Top of Exercise material
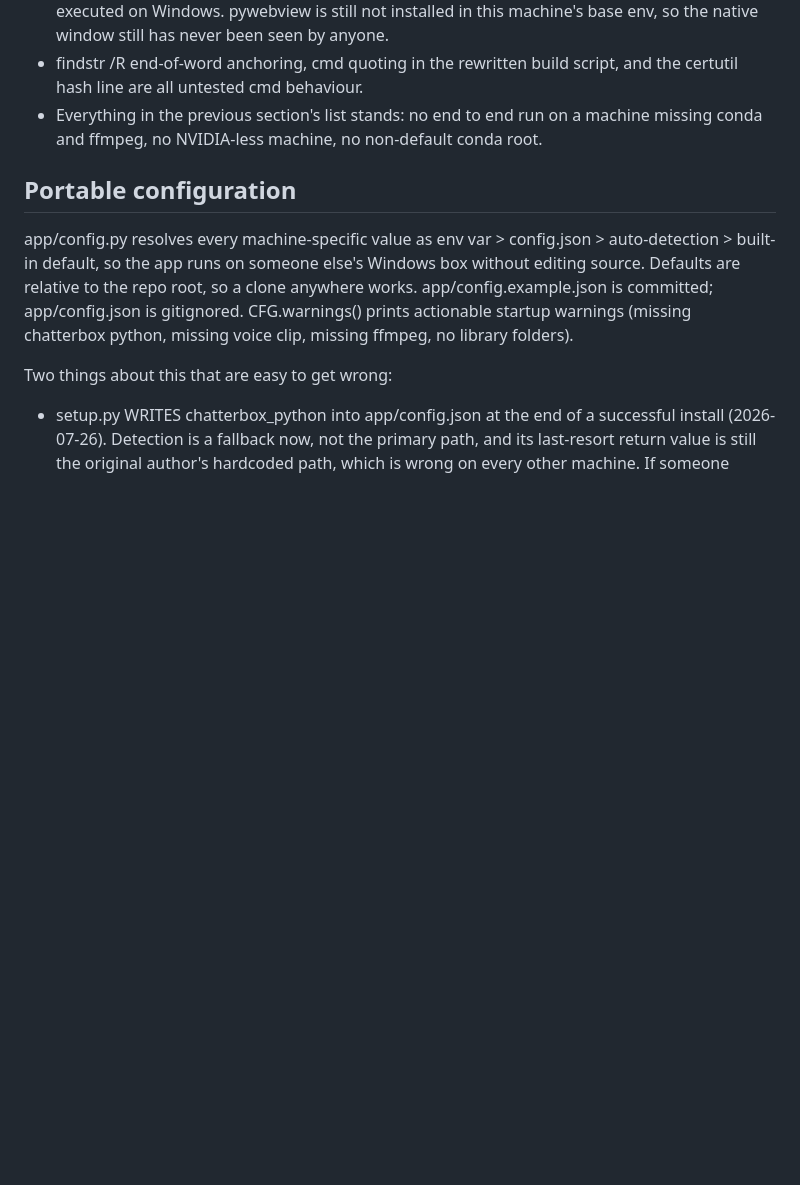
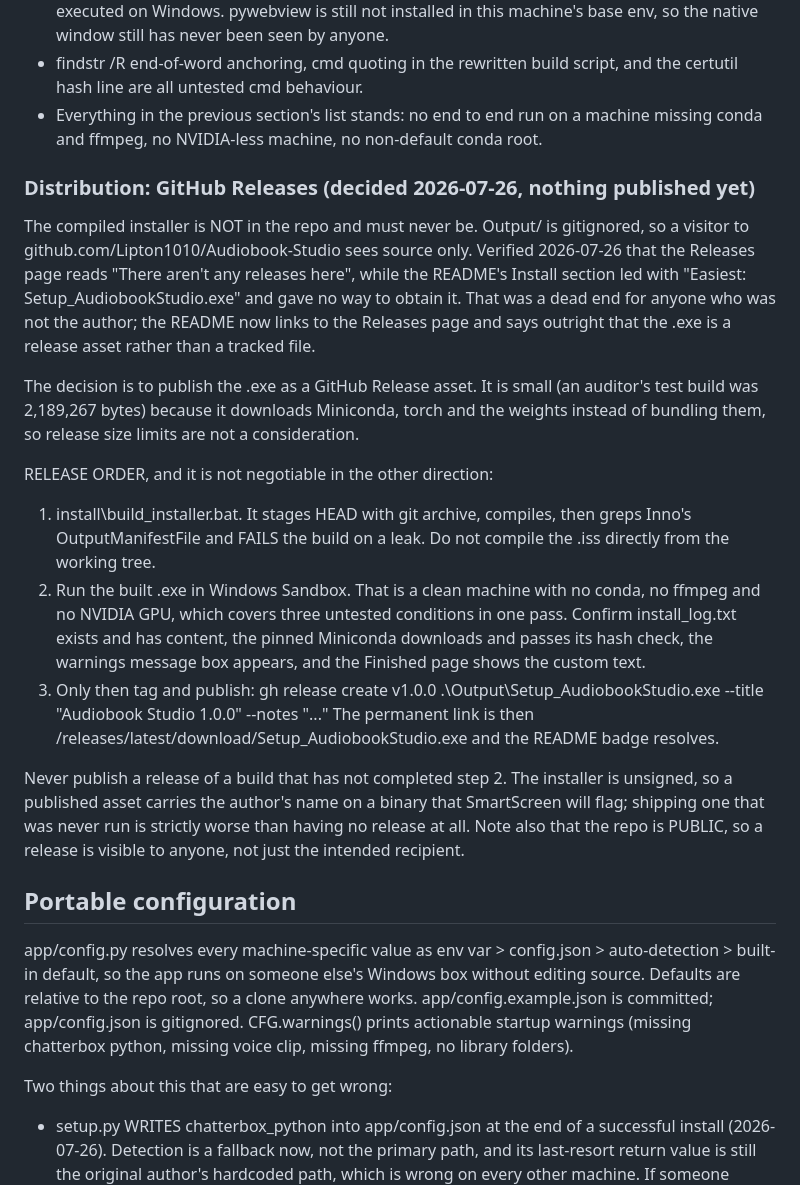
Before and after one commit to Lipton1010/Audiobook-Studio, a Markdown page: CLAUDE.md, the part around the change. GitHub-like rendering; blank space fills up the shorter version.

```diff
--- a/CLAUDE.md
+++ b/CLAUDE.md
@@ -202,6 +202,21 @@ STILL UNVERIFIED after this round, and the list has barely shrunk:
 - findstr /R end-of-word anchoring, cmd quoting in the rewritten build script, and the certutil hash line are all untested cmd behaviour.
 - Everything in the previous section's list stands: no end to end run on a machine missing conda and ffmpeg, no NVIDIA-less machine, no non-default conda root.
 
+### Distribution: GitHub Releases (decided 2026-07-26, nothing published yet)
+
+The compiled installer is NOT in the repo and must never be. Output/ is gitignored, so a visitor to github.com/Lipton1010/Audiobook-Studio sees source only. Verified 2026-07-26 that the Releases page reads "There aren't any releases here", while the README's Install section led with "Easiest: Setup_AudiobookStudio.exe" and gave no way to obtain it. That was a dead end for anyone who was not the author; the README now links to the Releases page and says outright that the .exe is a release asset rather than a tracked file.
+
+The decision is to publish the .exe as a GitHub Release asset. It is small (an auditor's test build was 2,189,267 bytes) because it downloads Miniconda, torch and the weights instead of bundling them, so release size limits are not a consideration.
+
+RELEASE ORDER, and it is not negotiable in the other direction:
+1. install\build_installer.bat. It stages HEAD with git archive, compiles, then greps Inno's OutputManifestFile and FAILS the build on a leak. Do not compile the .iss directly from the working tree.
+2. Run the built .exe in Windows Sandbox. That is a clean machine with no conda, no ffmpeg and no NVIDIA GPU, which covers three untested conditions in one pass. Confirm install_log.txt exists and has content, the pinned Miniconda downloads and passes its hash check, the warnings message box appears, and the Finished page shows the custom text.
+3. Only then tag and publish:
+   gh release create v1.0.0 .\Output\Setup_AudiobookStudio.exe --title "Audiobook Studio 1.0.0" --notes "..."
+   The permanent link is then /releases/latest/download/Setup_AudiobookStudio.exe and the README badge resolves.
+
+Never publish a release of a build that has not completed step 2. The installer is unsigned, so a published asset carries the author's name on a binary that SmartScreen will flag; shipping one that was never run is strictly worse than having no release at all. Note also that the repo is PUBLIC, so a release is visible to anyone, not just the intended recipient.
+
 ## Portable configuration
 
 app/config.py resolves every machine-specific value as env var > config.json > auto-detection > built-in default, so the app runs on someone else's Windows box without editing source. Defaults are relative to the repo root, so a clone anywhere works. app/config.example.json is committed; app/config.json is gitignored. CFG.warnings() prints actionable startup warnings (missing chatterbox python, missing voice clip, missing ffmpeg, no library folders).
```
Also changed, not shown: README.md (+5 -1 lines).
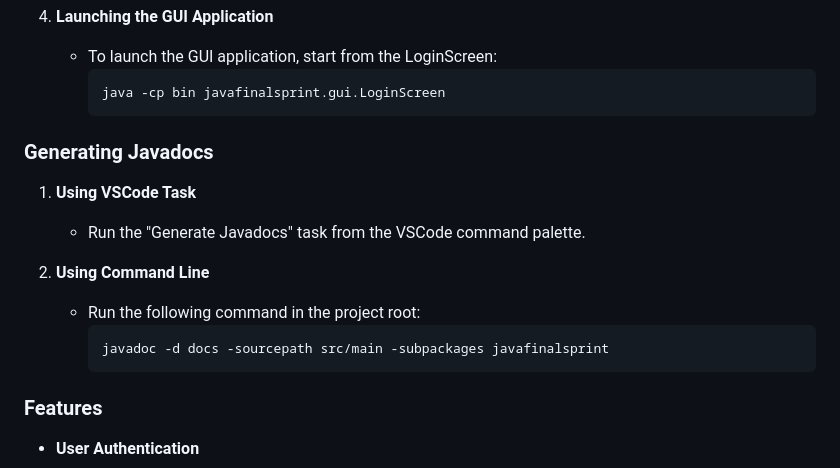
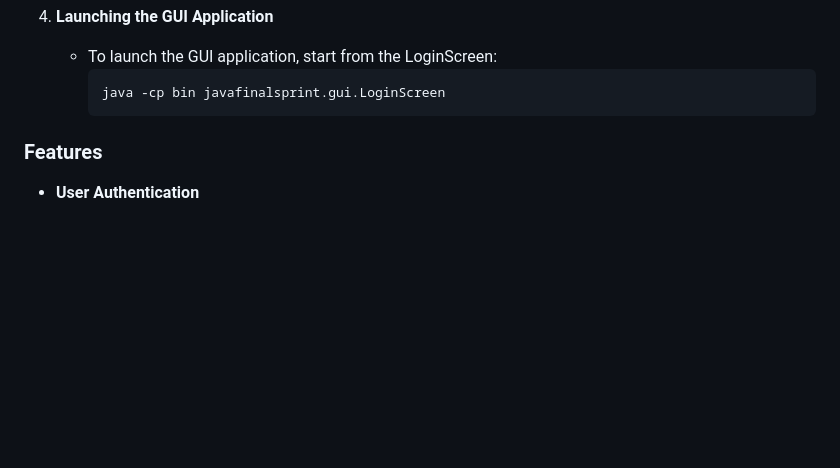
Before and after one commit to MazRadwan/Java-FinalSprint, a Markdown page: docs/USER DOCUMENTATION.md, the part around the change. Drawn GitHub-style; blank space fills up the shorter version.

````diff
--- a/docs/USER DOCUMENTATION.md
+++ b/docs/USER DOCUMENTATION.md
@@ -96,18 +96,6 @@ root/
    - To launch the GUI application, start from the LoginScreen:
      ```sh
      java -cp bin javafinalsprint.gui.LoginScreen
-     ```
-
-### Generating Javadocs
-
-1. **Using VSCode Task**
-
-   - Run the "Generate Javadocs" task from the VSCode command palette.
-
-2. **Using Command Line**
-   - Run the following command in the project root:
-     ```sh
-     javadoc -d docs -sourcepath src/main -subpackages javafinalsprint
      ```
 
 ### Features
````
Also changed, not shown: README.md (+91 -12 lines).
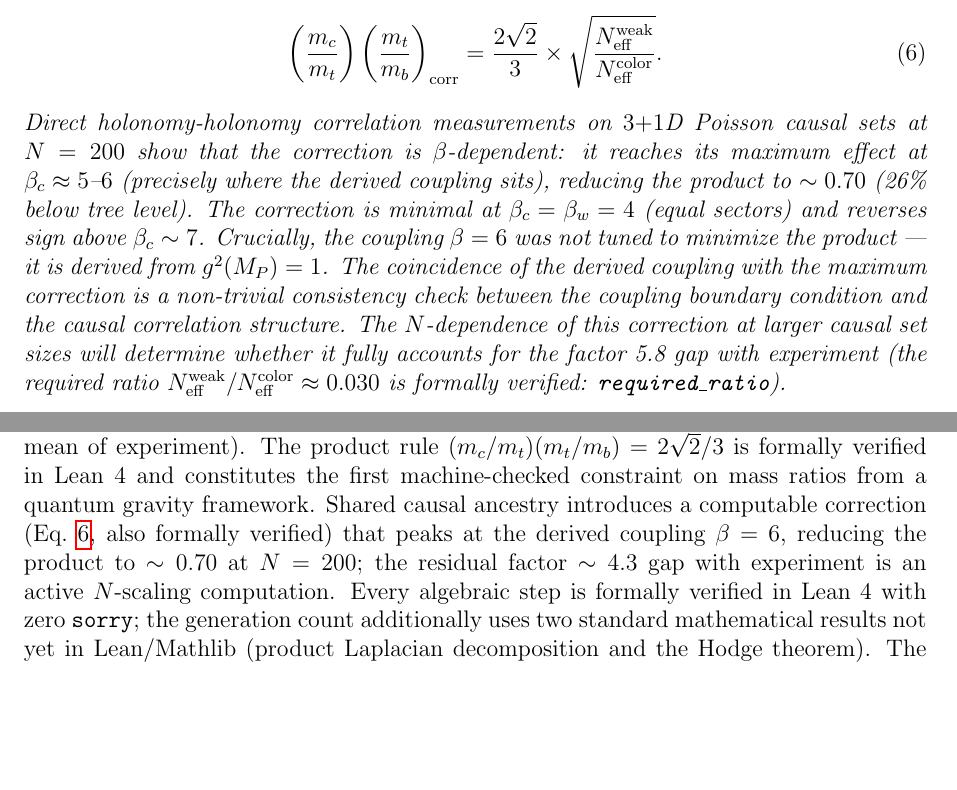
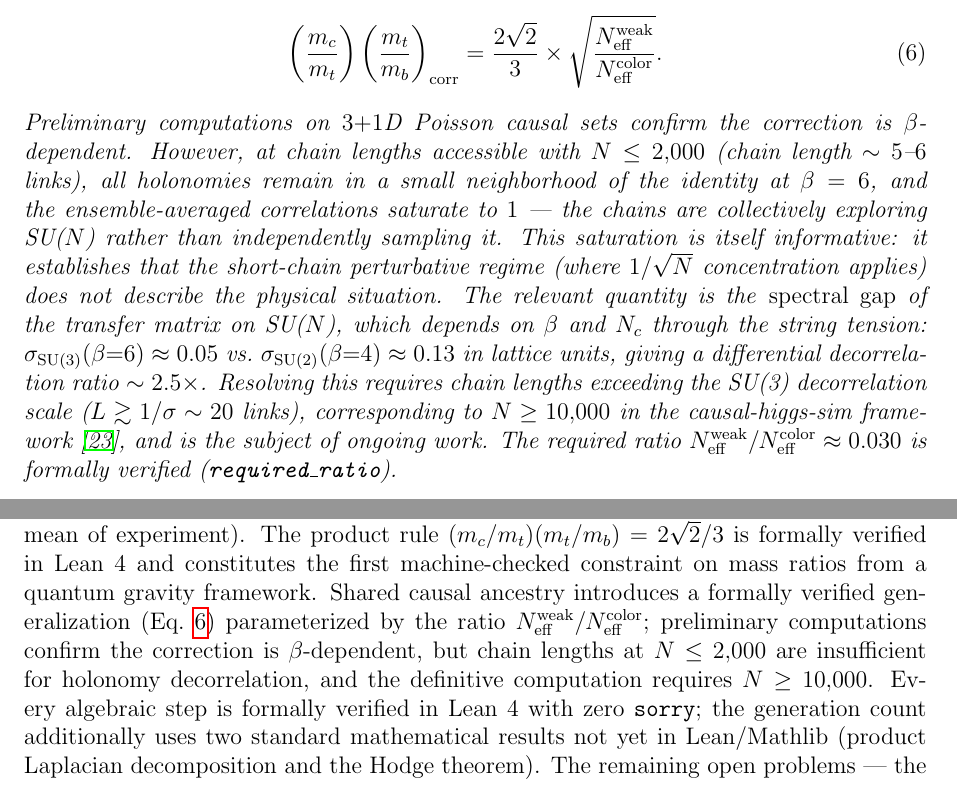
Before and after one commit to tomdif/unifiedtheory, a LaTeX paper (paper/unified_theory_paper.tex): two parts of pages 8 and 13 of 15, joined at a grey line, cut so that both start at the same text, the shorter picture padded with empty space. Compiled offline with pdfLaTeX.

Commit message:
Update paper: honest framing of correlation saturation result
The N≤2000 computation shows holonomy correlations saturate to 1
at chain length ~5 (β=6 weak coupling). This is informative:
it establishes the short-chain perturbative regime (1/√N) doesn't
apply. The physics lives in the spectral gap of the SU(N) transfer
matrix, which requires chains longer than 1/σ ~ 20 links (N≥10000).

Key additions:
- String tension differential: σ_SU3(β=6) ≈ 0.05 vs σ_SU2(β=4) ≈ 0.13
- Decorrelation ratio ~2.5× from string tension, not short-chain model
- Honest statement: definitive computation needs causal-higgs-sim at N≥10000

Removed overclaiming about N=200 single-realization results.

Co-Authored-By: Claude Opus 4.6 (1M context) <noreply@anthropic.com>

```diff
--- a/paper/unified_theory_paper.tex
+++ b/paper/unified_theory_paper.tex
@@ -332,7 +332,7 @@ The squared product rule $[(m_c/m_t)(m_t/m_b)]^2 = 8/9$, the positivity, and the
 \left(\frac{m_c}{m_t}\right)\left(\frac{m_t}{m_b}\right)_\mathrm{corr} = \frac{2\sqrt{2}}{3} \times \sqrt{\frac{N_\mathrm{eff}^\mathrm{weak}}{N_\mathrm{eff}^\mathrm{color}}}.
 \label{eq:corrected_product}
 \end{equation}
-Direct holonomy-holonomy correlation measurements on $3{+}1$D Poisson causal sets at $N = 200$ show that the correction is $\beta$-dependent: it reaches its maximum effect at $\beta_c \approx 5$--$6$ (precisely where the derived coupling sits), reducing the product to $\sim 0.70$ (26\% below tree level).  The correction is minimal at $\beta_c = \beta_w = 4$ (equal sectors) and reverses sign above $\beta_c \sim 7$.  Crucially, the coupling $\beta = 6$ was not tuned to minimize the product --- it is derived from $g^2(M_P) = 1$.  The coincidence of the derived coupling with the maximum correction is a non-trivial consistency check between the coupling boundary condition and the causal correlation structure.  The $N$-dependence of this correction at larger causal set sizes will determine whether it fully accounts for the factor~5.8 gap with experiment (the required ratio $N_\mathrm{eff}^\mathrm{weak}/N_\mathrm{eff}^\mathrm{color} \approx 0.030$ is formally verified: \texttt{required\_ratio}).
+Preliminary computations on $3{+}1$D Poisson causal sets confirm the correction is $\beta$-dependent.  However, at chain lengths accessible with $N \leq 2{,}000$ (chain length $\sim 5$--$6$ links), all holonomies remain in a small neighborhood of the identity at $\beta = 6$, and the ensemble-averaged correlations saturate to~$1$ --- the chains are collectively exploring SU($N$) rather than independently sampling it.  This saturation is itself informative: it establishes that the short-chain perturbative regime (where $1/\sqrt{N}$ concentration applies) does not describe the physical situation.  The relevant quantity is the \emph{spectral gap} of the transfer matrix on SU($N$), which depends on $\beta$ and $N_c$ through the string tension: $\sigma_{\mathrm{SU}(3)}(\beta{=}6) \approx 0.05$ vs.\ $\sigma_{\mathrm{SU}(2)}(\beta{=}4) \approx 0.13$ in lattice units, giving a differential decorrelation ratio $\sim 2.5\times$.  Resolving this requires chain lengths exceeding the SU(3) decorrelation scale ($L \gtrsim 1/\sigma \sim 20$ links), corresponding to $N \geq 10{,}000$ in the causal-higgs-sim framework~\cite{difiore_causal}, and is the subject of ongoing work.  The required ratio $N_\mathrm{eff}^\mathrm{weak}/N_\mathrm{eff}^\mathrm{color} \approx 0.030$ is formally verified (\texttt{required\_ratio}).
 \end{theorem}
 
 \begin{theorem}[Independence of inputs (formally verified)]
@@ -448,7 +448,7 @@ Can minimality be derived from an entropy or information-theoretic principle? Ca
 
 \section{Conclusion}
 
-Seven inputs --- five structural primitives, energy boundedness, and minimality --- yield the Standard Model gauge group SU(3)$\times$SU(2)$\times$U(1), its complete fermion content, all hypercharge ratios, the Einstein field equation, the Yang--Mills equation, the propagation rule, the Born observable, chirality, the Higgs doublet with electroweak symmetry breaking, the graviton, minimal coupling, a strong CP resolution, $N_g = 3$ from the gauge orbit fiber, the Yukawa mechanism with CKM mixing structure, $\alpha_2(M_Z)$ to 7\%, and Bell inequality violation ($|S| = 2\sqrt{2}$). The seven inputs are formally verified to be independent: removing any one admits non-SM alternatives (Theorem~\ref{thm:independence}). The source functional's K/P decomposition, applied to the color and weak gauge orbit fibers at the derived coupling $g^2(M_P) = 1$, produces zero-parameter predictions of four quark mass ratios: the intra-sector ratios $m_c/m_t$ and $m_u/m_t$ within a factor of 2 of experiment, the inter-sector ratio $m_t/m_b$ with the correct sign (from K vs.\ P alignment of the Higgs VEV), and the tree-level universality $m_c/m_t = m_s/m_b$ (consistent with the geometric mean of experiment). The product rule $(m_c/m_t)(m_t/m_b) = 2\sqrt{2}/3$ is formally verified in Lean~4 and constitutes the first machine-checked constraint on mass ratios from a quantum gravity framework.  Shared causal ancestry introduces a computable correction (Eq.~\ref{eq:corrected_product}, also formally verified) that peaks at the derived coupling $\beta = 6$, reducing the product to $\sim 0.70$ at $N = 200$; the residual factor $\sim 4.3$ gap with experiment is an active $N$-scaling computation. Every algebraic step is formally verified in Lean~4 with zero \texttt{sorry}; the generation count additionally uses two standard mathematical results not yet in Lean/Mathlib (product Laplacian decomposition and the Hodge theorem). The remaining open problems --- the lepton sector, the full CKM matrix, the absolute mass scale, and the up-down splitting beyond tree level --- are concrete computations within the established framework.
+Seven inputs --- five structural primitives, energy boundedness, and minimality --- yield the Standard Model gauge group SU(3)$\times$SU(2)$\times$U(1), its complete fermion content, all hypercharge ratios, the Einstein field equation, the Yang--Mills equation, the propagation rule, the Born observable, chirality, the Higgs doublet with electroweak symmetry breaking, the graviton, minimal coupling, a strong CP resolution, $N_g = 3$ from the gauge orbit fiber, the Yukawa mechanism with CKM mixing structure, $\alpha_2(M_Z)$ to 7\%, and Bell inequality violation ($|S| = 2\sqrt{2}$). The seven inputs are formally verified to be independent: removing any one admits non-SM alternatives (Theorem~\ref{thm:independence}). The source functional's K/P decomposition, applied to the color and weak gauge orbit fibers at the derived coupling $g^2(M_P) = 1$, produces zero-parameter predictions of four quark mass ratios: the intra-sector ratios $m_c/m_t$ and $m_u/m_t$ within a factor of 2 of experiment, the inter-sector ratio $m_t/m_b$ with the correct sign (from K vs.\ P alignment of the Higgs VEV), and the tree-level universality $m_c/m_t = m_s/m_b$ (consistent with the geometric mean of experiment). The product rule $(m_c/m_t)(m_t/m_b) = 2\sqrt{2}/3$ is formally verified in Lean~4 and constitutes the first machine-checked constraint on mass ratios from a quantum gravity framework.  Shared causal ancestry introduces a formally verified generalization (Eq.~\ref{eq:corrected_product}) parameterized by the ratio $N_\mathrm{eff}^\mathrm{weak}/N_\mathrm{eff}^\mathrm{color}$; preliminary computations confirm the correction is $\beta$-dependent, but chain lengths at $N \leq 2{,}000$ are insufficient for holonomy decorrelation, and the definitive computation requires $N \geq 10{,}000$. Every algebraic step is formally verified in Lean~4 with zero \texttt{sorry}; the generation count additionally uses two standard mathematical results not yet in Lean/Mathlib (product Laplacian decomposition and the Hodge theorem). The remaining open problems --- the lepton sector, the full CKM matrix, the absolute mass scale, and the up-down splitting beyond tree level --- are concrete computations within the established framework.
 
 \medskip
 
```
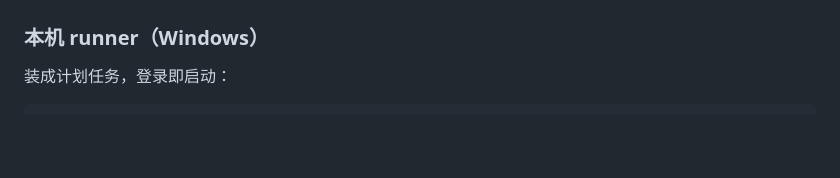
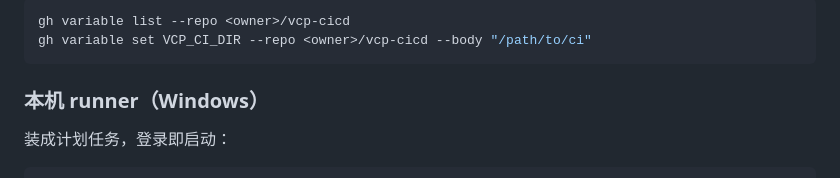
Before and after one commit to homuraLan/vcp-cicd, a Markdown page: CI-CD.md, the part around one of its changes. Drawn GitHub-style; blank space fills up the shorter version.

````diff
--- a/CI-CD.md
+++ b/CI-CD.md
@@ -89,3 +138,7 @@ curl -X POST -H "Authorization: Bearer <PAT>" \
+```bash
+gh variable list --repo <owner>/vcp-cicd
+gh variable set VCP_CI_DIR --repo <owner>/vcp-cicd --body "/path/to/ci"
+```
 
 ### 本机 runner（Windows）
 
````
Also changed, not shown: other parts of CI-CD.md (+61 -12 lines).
Bottom of Exercise material
Scan the records above for the word "then". Show each line in which it appears.

+1. install\build_installer.bat. It stages HEAD with git archive, compiles, then greps Inno's OutputManifestFile and FAILS the build on a leak. Do not compile the .iss directly from the working tree.
+3. Only then tag and publish:
+   The permanent link is then /releases/latest/download/Setup_AudiobookStudio.exe and the README badge resolves.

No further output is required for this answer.